___ Entries shown ___
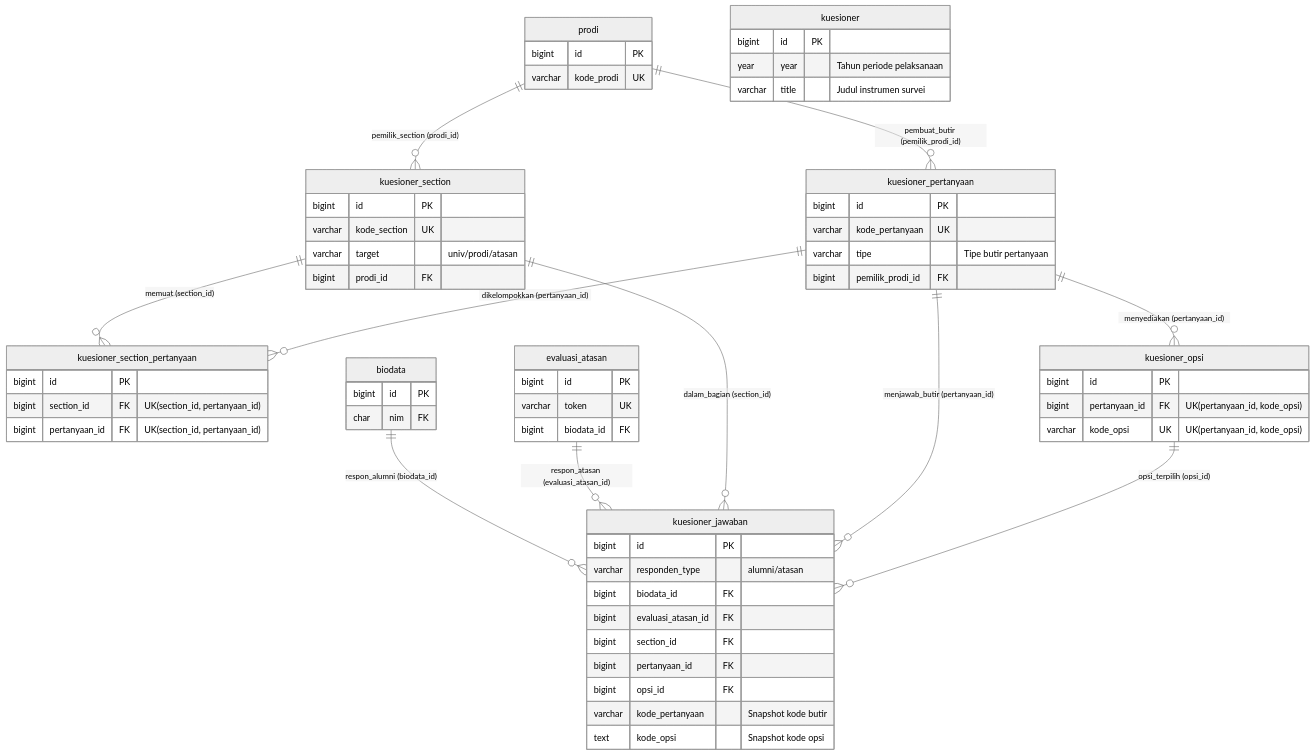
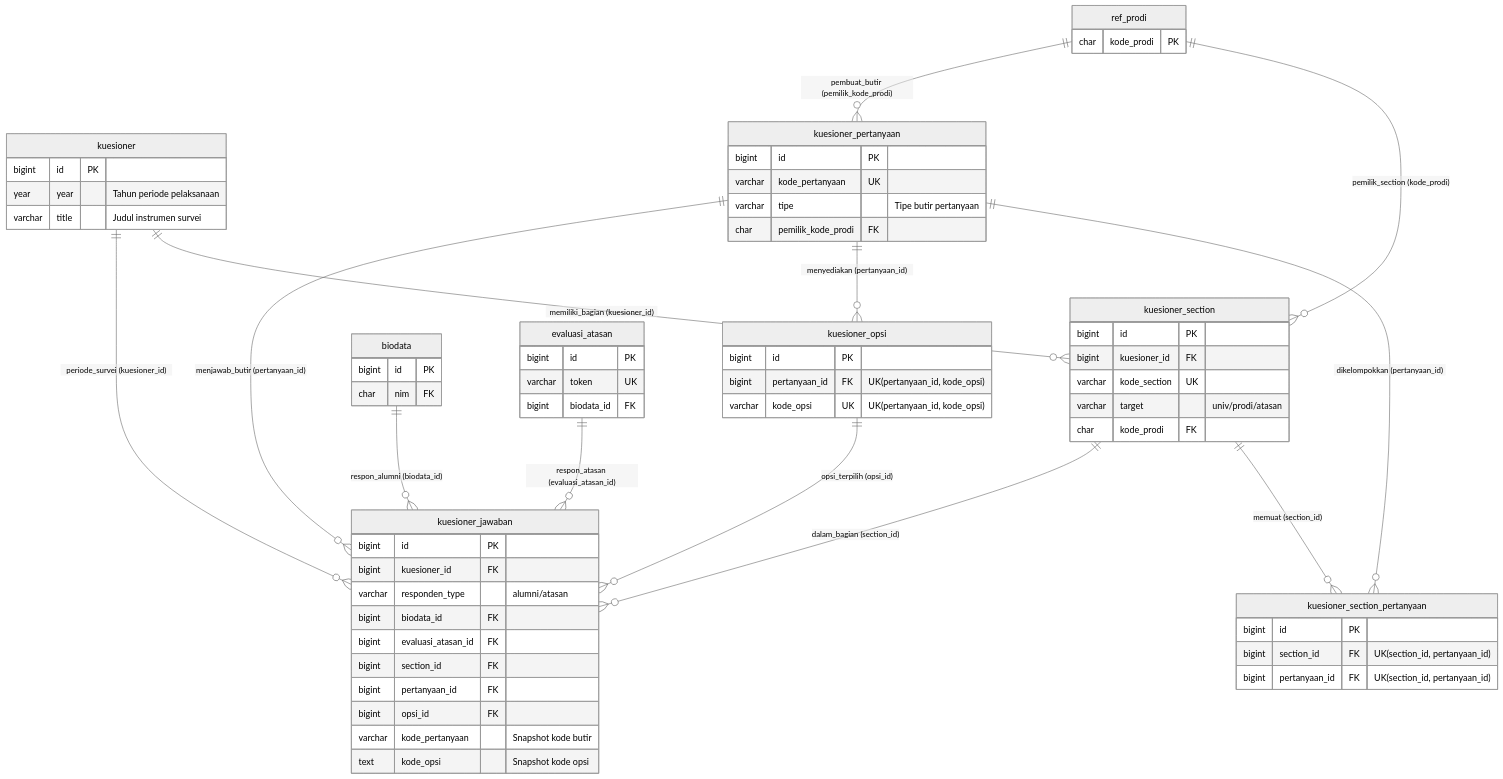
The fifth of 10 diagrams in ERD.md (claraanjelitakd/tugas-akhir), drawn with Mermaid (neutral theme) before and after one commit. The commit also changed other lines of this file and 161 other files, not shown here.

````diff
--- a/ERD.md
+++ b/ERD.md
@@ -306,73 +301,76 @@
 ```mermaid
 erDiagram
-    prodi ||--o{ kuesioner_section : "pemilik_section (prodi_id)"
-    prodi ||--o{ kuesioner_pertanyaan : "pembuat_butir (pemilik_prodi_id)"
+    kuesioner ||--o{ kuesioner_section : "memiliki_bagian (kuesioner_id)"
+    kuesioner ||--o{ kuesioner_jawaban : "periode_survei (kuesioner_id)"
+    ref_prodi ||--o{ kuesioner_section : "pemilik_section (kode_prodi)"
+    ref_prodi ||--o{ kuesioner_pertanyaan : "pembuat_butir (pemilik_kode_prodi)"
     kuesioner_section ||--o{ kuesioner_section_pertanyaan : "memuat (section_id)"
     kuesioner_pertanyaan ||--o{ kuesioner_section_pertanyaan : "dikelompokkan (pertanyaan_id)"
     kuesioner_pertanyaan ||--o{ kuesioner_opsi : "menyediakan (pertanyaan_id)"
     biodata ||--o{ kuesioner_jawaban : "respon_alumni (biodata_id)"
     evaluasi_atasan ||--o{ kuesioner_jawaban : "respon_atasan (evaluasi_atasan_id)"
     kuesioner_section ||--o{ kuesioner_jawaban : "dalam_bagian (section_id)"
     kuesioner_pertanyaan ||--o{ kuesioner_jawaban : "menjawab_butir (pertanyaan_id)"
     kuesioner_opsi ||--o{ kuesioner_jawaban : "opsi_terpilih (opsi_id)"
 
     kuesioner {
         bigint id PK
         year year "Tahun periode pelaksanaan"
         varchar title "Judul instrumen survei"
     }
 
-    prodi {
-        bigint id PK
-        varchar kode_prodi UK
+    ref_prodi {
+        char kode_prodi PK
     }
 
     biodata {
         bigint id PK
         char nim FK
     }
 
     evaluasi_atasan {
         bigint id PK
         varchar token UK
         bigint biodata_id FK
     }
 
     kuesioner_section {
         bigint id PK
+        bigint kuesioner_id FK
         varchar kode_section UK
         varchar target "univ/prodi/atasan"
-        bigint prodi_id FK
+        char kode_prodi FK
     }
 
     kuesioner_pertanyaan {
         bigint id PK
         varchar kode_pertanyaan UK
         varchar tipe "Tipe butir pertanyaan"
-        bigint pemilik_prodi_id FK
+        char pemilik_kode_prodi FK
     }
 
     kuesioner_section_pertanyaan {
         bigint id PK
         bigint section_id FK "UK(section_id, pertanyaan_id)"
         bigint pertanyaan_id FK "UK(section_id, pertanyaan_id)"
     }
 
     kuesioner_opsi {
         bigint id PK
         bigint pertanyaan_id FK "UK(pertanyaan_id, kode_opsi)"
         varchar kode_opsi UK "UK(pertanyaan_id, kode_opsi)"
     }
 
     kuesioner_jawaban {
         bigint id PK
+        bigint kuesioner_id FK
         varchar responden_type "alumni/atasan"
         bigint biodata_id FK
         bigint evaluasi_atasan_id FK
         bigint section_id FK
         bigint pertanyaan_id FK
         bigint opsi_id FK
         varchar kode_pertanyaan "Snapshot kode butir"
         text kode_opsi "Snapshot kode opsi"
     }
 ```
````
___
___ Entries shown ___
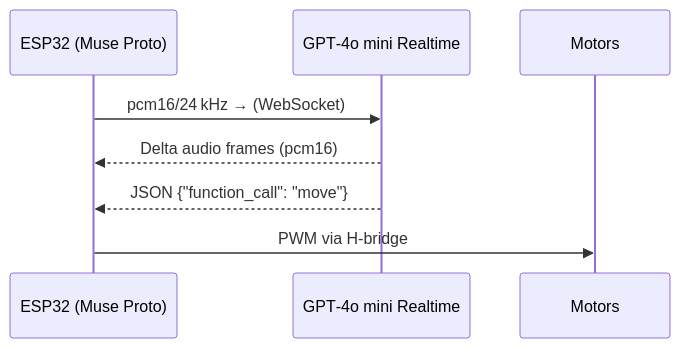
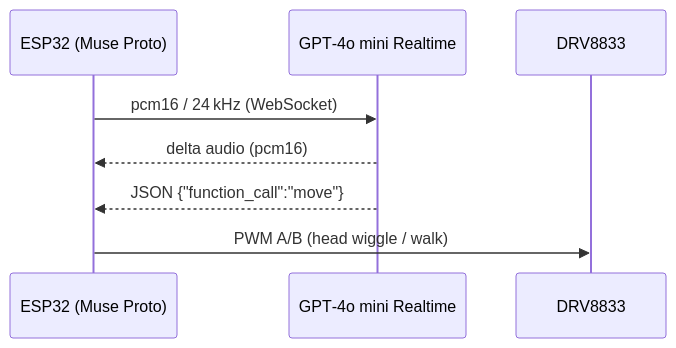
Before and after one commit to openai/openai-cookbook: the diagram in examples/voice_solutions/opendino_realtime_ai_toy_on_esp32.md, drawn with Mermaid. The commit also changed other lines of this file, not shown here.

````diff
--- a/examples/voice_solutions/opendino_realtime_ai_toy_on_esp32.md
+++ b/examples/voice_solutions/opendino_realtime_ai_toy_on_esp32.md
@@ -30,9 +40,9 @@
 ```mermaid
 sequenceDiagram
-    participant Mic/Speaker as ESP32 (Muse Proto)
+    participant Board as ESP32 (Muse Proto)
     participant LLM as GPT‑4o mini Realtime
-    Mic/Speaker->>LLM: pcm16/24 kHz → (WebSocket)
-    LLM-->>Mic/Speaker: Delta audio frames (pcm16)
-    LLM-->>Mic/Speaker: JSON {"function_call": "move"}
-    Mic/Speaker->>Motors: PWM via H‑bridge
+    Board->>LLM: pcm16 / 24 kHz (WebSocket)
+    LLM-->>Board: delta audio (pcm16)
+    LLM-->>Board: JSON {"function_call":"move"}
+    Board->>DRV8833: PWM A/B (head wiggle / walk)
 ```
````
___
Problem requirements:
A line belongs in the answer if it contains the word "audio"; please copy each such line from the material.

Expected answer:
-    LLM-->>Mic/Speaker: Delta audio frames (pcm16)
+    LLM-->>Board: delta audio (pcm16)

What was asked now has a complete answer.